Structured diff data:
◇ ◇ ◇

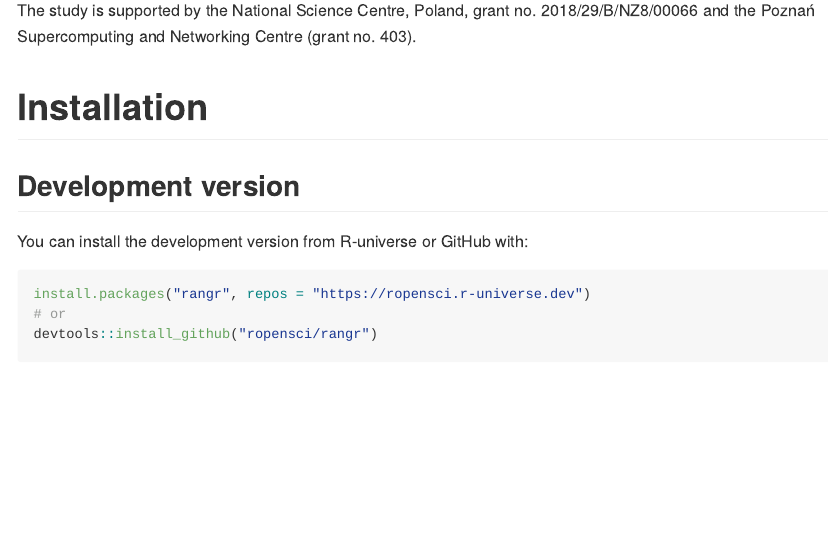
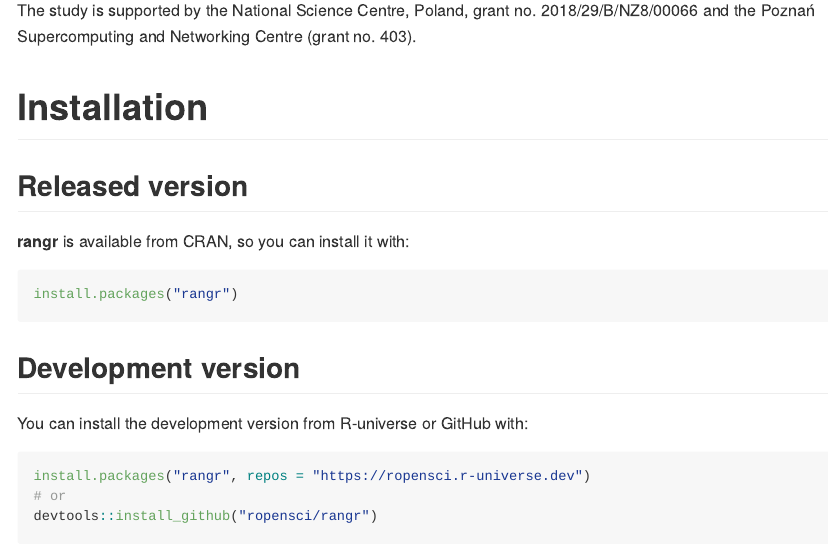
Before and after one commit to ropensci/rangr, an R Markdown document (README.Rmd): the page in a window 1100 px wide, from 250 px down. The pictures show the output file README.md that the author committed with the source, drawn offline in the style of GitHub; badge pictures from the web are left out.

Commit message:
update installation instructions

````diff
--- a/README.Rmd
+++ b/README.Rmd
@@ -37,6 +37,15 @@ The **rangr** package is designed to simulate a species range dynamics. This new
 The study is supported by the National Science Centre, Poland, grant no. 2018/29/B/NZ8/00066 and the Poznań Supercomputing and Networking Centre (grant no. 403).
 
 # Installation
+
+## Released version
+
+**rangr** is available from CRAN, so you can install it with:
+
+```{r instalation_cran, eval=FALSE}
+install.packages("rangr")
+```
+
 
 ## Development version
 
````
Also changed, not shown: vignettes/rangr.Rmd (+1 -1 lines), README.md.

◇ ◇ ◇

Brief: Any picture in the data is to be skipped, while each line is returned exactly as written.

Response to the exercise:
Before and after one commit to ropensci/rangr, an R Markdown document (README.Rmd): the page in a window 1100 px wide, from 250 px down. The pictures show the output file README.md that the author committed with the source, drawn offline in the style of GitHub; badge pictures from the web are left out.

Commit message:
update installation instructions

````diff
--- a/README.Rmd
+++ b/README.Rmd
@@ -37,6 +37,15 @@ The **rangr** package is designed to simulate a species range dynamics. This new
 The study is supported by the National Science Centre, Poland, grant no. 2018/29/B/NZ8/00066 and the Poznań Supercomputing and Networking Centre (grant no. 403).
 
 # Installation
+
+## Released version
+
+**rangr** is available from CRAN, so you can install it with:
+
+```{r instalation_cran, eval=FALSE}
+install.packages("rangr")
+```
+
 
 ## Development version
 
````
Also changed, not shown: vignettes/rangr.Rmd (+1 -1 lines), README.md.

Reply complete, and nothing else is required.